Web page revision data

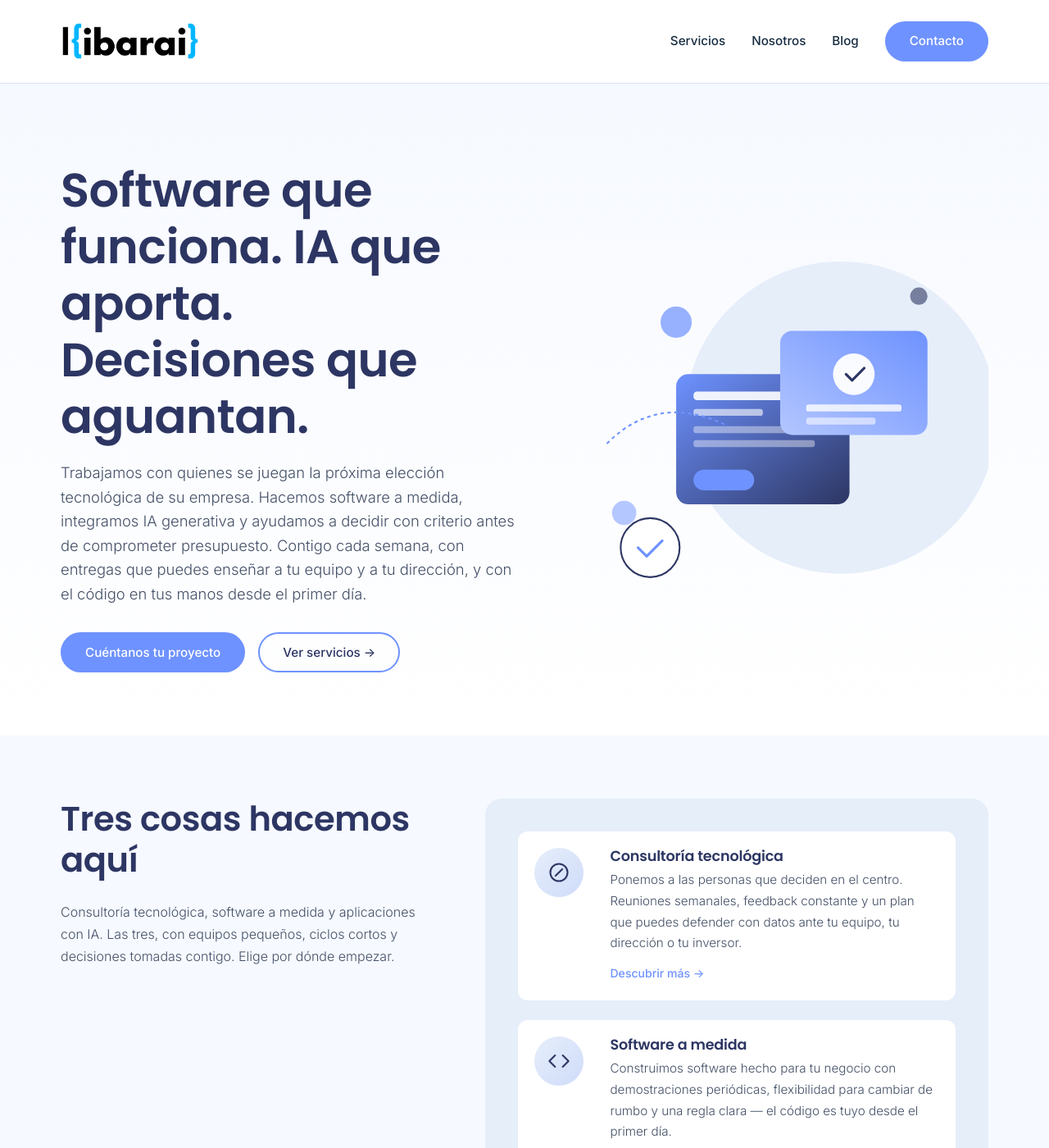
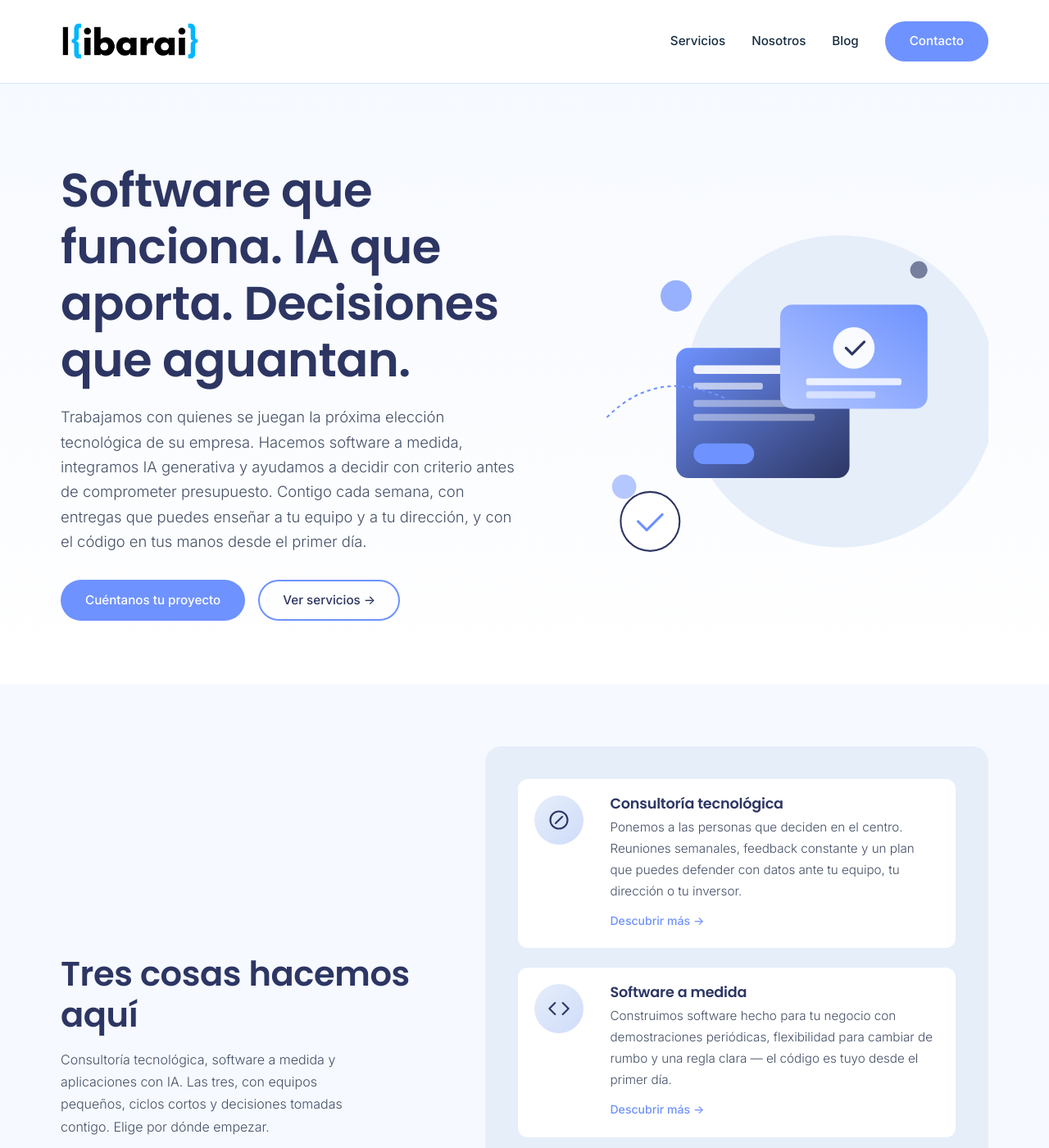
Before and after one commit to Kibarai/Home, a Jekyll site: the page built from index.html, in a window 1280 px wide and 1400 px high. Shown: the whole window at 82% size. Built offline with Jekyll 4.4.1, drawn with Linux system fonts in a browser that asks for light colours.

Commit message:
Tighten spacing and alignment across the site
- Hero: title max-width bumped from 14ch to 22ch so the new headline
  breaks over three lines instead of five
- Icon module: drop the sticky heading side (breaks on short
  content), align columns center vertically, cap the intro
  paragraph at 40ch so it doesn't stretch the whole column
- CTA banner: revert the paragraph to centered — it's a short banner
  and the split (centered title, left-aligned body) looked broken
- Mobile hero: paragraph stays left-aligned inside a centered block
  so multi-line copy no longer zig-zags
- Contact page: drop the inline text-align:center on the trailing
  prose, matches the rest of the site
- Post subtitle: same left-align-in-centered-block treatment
- Delete an orphan .post-hero .caption rule

Co-Authored-By: Claude Opus 4.7 (1M context) <noreply@anthropic.com>

```diff
--- a/_layouts/post.html
+++ b/_layouts/post.html
@@ -5,7 +5,7 @@ layout: default
   <div class="post-hero">
     <div class="post-hero-inner">
       <h1>{{ page.title }}</h1>
-      {% if page.subtitle %}<p class="lede" style="max-width:52ch;margin-left:auto;margin-right:auto">{{ page.subtitle }}</p>{% endif %}
+      {% if page.subtitle %}<p class="lede" style="max-width:52ch;margin-left:auto;margin-right:auto;text-align:left">{{ page.subtitle }}</p>{% endif %}
       <div class="post-meta">
         <span><time datetime="{{ page.date | date_to_xmlschema }}">{{ page.date | date: "%-d %b %Y" }}</time></span>
         {% if page.author %}<span>{{ page.author }}</span>{% endif %}
--- a/assets/css/main.css
+++ b/assets/css/main.css
@@ -112,13 +112,13 @@ p { margin: 0 0 1em; color: var(--ink-soft); }
   gap: 3rem;
   align-items: center;
 }
-.hero-content h1 { max-width: 14ch; margin-bottom: 1.2rem; }
+.hero-content h1 { max-width: 22ch; margin-bottom: 1.2rem; }
 .hero-content .lede {
   font-size: 1.15rem;
   color: var(--ink-soft);
   max-width: 52ch;
   font-weight: 300;
-  line-height: 1.6;
+  line-height: 1.65;
   margin-bottom: 2rem;
 }
 .hero-actions { display: flex; gap: 1rem; flex-wrap: wrap; }
@@ -141,9 +141,9 @@ section { padding: clamp(3.5rem, 6vw, 5.5rem) 0; }
 }
 
 /* Icon module — "Why Us" style (heading left, cards right with icon + text) */
-.icon-module { display: grid; grid-template-columns: 1fr 1.35fr; gap: 4rem; align-items: start; }
-.icon-module .heading-side { position: sticky; top: 6rem; }
-.icon-module .heading-side h2 { font-size: clamp(1.6rem, 2vw + 1rem, 2.6rem); }
+.icon-module { display: grid; grid-template-columns: 1fr 1.35fr; gap: 4rem; align-items: center; }
+.icon-module .heading-side h2 { font-size: clamp(1.6rem, 2vw + 1rem, 2.6rem); margin-bottom: 1rem; }
+.icon-module .heading-side p { max-width: 40ch; }
 .icon-module .cards-side {
   background: var(--bg-accent);
   border-radius: var(--radius-lg);
@@ -290,7 +290,7 @@ section { padding: clamp(3.5rem, 6vw, 5.5rem) 0; }
 }
 .cta-banner > * { position: relative; z-index: 1; }
 .cta-banner h2 { color: #fff; margin: 0 0 1rem; }
-.cta-banner p { color: rgba(255,255,255,.85); max-width: 46ch; margin: 0 auto 2rem; font-size: 1.05rem; text-align: left; }
+.cta-banner p { color: rgba(255,255,255,.9); max-width: 52ch; margin: 0 auto 2rem; font-size: 1.05rem; line-height: 1.6; }
 .cta-banner .btn-primary { background: #fff; color: var(--primary); }
 .cta-banner .btn-primary:hover { background: var(--bg-accent); color: var(--primary); }
 
@@ -319,7 +319,6 @@ section { padding: clamp(3.5rem, 6vw, 5.5rem) 0; }
 .post-hero {
   background: var(--bg-soft); padding: clamp(3rem, 6vw, 4.5rem) 0 clamp(2rem, 4vw, 3rem);
 }
-.post-hero .caption { justify-content: center; }
 .post-hero-inner { max-width: 780px; margin: 0 auto; text-align: center; padding: 0 1.5rem; }
 .post-hero h1 { margin-bottom: 1rem; }
 .post-hero .post-meta {
@@ -387,12 +386,14 @@ section { padding: clamp(3.5rem, 6vw, 5.5rem) 0; }
 
 /* Responsive */
 @media (max-width: 960px) {
-  .hero-grid { grid-template-columns: 1fr; text-align: center; }
-  .hero-content h1, .hero-content .lede { max-width: none; margin-left: auto; margin-right: auto; }
+  .hero-grid { grid-template-columns: 1fr; gap: 2.5rem; }
+  .hero-content { text-align: center; }
+  .hero-content h1 { max-width: 22ch; margin-left: auto; margin-right: auto; }
+  .hero-content .lede { max-width: 52ch; margin-left: auto; margin-right: auto; text-align: left; }
   .hero-actions { justify-content: center; }
   .hero-illustration { order: -1; max-width: 380px; margin: 0 auto; }
   .icon-module { grid-template-columns: 1fr; gap: 2.5rem; }
-  .icon-module .heading-side { position: static; }
+  .icon-module .heading-side p { max-width: none; }
   .featured-post { grid-template-columns: 1fr; padding: 1.75rem; }
   .info-3col { grid-template-columns: 1fr; gap: 2rem; }
   .blog-grid { grid-template-columns: 1fr; }
--- a/contacto.html
+++ b/contacto.html
@@ -25,7 +25,7 @@ permalink: /contacto/
     {% endif %}
   </div>
 
-  <div class="prose" style="text-align:center;margin-top:3rem">
+  <div class="prose" style="margin-top:3rem;max-width:52ch">
     <p>{{ s.pages.contacto.body }}</p>
   </div>
 </div>
```
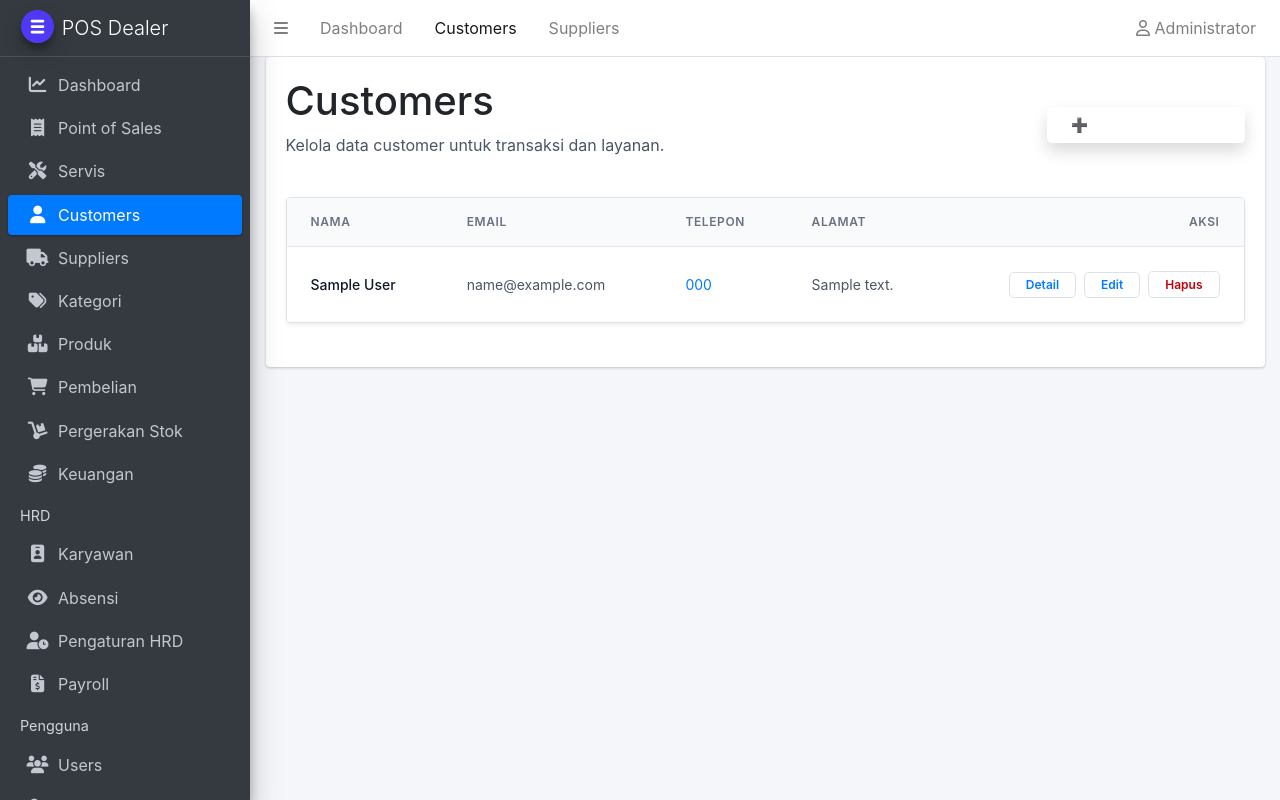
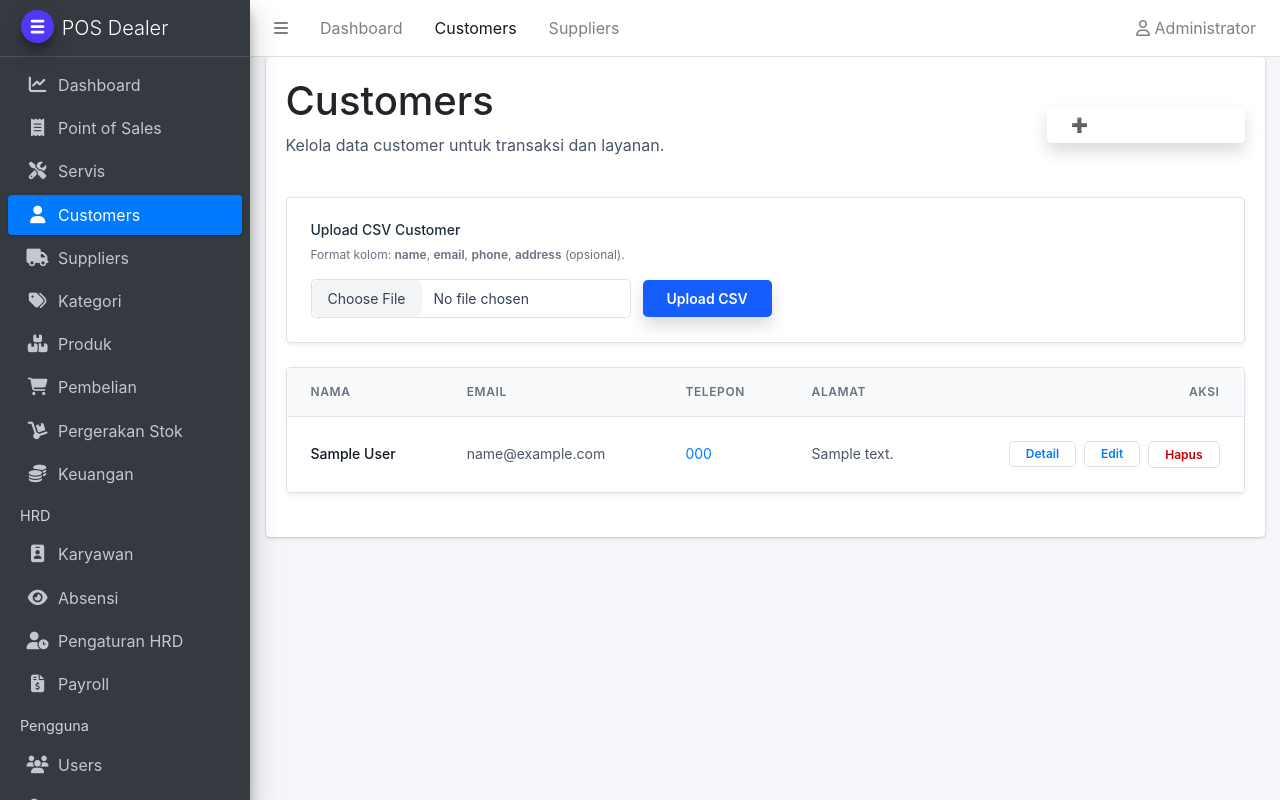
Before and after one commit to deevseek/poslaravel, a Laravel app: page /customers in a window 1280 px wide. Run offline with Laravel 12, Linux system fonts and the light colour scheme; a user stored in the database is signed in; data comes from the database, SQL or seed files in the repository; tables that the repository leaves empty hold one stand-in row (values such as "Sample post"); style sheets or scripts are compiled from the project's sources; some libraries are stand-ins or nearby versions.

Commit message:
Add customer CSV import

```diff
--- a/app/Http/Controllers/CustomerController.php
+++ b/app/Http/Controllers/CustomerController.php
@@ -5,6 +5,8 @@ namespace App\Http\Controllers;
 use App\Models\Customer;
 use Illuminate\Http\RedirectResponse;
 use Illuminate\Http\Request;
+use Illuminate\Support\Facades\Validator;
+use Illuminate\Support\Str;
 use Illuminate\View\View;
 
 class CustomerController extends Controller
@@ -65,4 +67,162 @@ class CustomerController extends Controller
 
         return redirect()->route('customers.index')->with('success', 'Customer berhasil dihapus.');
     }
+
+    public function importCsv(Request $request): RedirectResponse
+    {
+        $request->validate([
+            'csv' => ['required', 'file', 'mimes:csv,txt'],
+        ]);
+
+        $handle = fopen($request->file('csv')->getRealPath(), 'r');
+
+        if (! $handle) {
+            return redirect()->route('customers.index')->with('csv_errors', ['Gagal membaca file CSV.']);
+        }
+
+        $headerRow = fgetcsv($handle);
+
+        if (! $headerRow) {
+            fclose($handle);
+
+            return redirect()->route('customers.index')->with('csv_errors', ['Header CSV tidak ditemukan.']);
+        }
+
+        $headerMap = $this->mapCsvHeaders($headerRow);
+
+        if (! in_array('name', $headerMap, true)) {
+            fclose($handle);
+
+            return redirect()->route('customers.index')->with('csv_errors', ['Kolom "name" wajib ada pada CSV.']);
+        }
+
+        $errors = [];
+        $created = 0;
+        $updated = 0;
+        $rowNumber = 1;
+
+        while (($row = fgetcsv($handle)) !== false) {
+            $rowNumber++;
+            $data = $this->extractCsvRow($headerMap, $row);
+
+            if ($this->isEmptyRow($data)) {
+                continue;
+            }
+
+            $validator = Validator::make($data, [
+                'name' => ['required', 'string', 'max:255'],
+                'email' => ['nullable', 'email', 'max:255'],
+                'phone' => ['nullable', 'string', 'max:50'],
+                'address' => ['nullable', 'string'],
+            ]);
+
+            if ($validator->fails()) {
+                $errors[] = "Baris {$rowNumber}: " . implode(', ', $validator->errors()->all());
+                continue;
+            }
+
+            $validated = $validator->validated();
+
+            if (! empty($validated['email'])) {
+                $customer = Customer::updateOrCreate(
+                    ['email' => $validated['email']],
+                    [
+                        'name' => $validated['name'],
+                        'phone' => $validated['phone'] ?? null,
+                        'address' => $validated['address'] ?? null,
+                    ]
+                );
+
+                if ($customer->wasRecentlyCreated) {
+                    $created++;
+                } else {
+                    $updated++;
+                }
+            } else {
+                Customer::create([
+                    'name' => $validated['name'],
+                    'email' => null,
+                    'phone' => $validated['phone'] ?? null,
+                    'address' => $validated['address'] ?? null,
+                ]);
+                $created++;
+            }
+        }
+
+        fclose($handle);
+
+        $redirect = redirect()->route('customers.index');
+
+        if ($created > 0 || $updated > 0) {
+            $messages = [];
+
+            if ($created > 0) {
+                $messages[] = "{$created} customer ditambahkan";
+            }
+
+            if ($updated > 0) {
+                $messages[] = "{$updated} customer diperbarui";
+            }
+
+            $redirect = $redirect->with('csv_success', implode(', ', $messages) . '.');
+        }
+
+        if (! empty($errors)) {
+            $redirect = $redirect->with('csv_errors', $errors);
+        }
+
+        return $redirect;
+    }
+
+    private function mapCsvHeaders(array $headers): array
+    {
+        return array_map(function (?string $header) {
+            $normalized = $this->normalizeCsvHeader($header ?? '');
+
+            return match ($normalized) {
+                'nama' => 'name',
+                'telepon', 'telp', 'no_hp', 'no_telp' => 'phone',
+                'alamat' => 'address',
+                default => $normalized,
+            };
+        }, $headers);
+    }
+
+    private function normalizeCsvHeader(string $header): string
+    {
+        return Str::of($header)
+            ->lower()
+            ->trim()
+            ->replace([' ', '-'], '_')
+            ->replaceMatches('/[^a-z0-9_]/', '')
+            ->toString();
+    }
+
+    private function extractCsvRow(array $headerMap, array $row): array
+    {
+        $data = [];
+
+        foreach ($headerMap as $index => $key) {
+            if ($key === '') {
+                continue;
+            }
+
+            $value = $row[$index] ?? null;
+            $value = is_string($value) ? trim($value) : $value;
+            $data[$key] = $value === '' ? null : $value;
+        }
+
+        return $data;
+    }
+
+    private function isEmptyRow(array $data): bool
+    {
+        foreach ($data as $value) {
+            if ($value !== null && $value !== '') {
+                return false;
+            }
+        }
+
+        return true;
+    }
 }
--- a/resources/views/customers/index.blade.php
+++ b/resources/views/customers/index.blade.php
@@ -17,6 +17,35 @@
             {{ session('success') }}
         </div>
     @endif
+
+    @if (session('csv_success'))
+        <div class="mb-4 rounded-lg bg-green-50 px-4 py-3 text-sm text-green-700">
+            {{ session('csv_success') }}
+        </div>
+    @endif
+
+    @if (session('csv_errors'))
+        <div class="mb-4 rounded-lg bg-red-50 px-4 py-3 text-sm text-red-700">
+            <p class="font-semibold">Beberapa baris gagal diimpor:</p>
+            <ul class="mt-2 list-disc space-y-1 pl-5">
+                @foreach (session('csv_errors') as $error)
+                    <li>{{ $error }}</li>
+                @endforeach
+            </ul>
+        </div>
+    @endif
+
+    @permission('customer.manage')
+        <div class="mb-6 rounded-lg border border-gray-200 bg-white p-4 shadow-sm">
+            <h2 class="text-sm font-semibold text-gray-900">Upload CSV Customer</h2>
+            <p class="mt-1 text-xs text-gray-500">Format kolom: <span class="font-semibold">name</span>, <span class="font-semibold">email</span>, <span class="font-semibold">phone</span>, <span class="font-semibold">address</span> (opsional).</p>
+            <form action="{{ route('customers.import') }}" method="POST" enctype="multipart/form-data" class="mt-3 flex flex-wrap items-center gap-3">
+                @csrf
+                <input type="file" name="csv" accept=".csv,text/csv" required class="w-full max-w-xs rounded-lg border border-gray-300 text-sm text-gray-700 file:mr-3 file:rounded-lg file:border-0 file:bg-gray-100 file:px-4 file:py-2 file:text-sm file:font-semibold file:text-gray-700 hover:file:bg-gray-200" />
+                <button type="submit" class="rounded-lg bg-blue-600 px-4 py-2 text-sm font-semibold text-white shadow hover:bg-blue-700">Upload CSV</button>
+            </form>
+        </div>
+    @endpermission
 
     <div class="overflow-hidden rounded-lg border border-gray-200 bg-white shadow-sm">
         <table class="min-w-full divide-y divide-gray-200">
--- a/routes/web.php
+++ b/routes/web.php
@@ -50,6 +50,9 @@ Route::middleware(['auth'])->group(function () {
         ->middleware(['feature:settings', 'can:settings.update'])
         ->name('settings.update');
 
+    Route::post('customers/import', [CustomerController::class, 'importCsv'])
+        ->middleware(['feature:customers', 'can:customer.manage'])
+        ->name('customers.import');
     Route::resource('customers', CustomerController::class)
         ->middleware(['feature:customers', 'can:customer.manage']);
     Route::resource('suppliers', SupplierController::class)
```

BRIEF: Would you filter the records and copy out each line containing "module"?

ANSWER SPACE:
- Icon module: drop the sticky heading side (breaks on short
 /* Icon module — "Why Us" style (heading left, cards right with icon + text) */
-.icon-module { display: grid; grid-template-columns: 1fr 1.35fr; gap: 4rem; align-items: start; }
-.icon-module .heading-side { position: sticky; top: 6rem; }
-.icon-module .heading-side h2 { font-size: clamp(1.6rem, 2vw + 1rem, 2.6rem); }
+.icon-module { display: grid; grid-template-columns: 1fr 1.35fr; gap: 4rem; align-items: center; }
+.icon-module .heading-side h2 { font-size: clamp(1.6rem, 2vw + 1rem, 2.6rem); margin-bottom: 1rem; }
+.icon-module .heading-side p { max-width: 40ch; }
 .icon-module .cards-side {
   .icon-module { grid-template-columns: 1fr; gap: 2.5rem; }
-  .icon-module .heading-side { position: static; }
+  .icon-module .heading-side p { max-width: none; }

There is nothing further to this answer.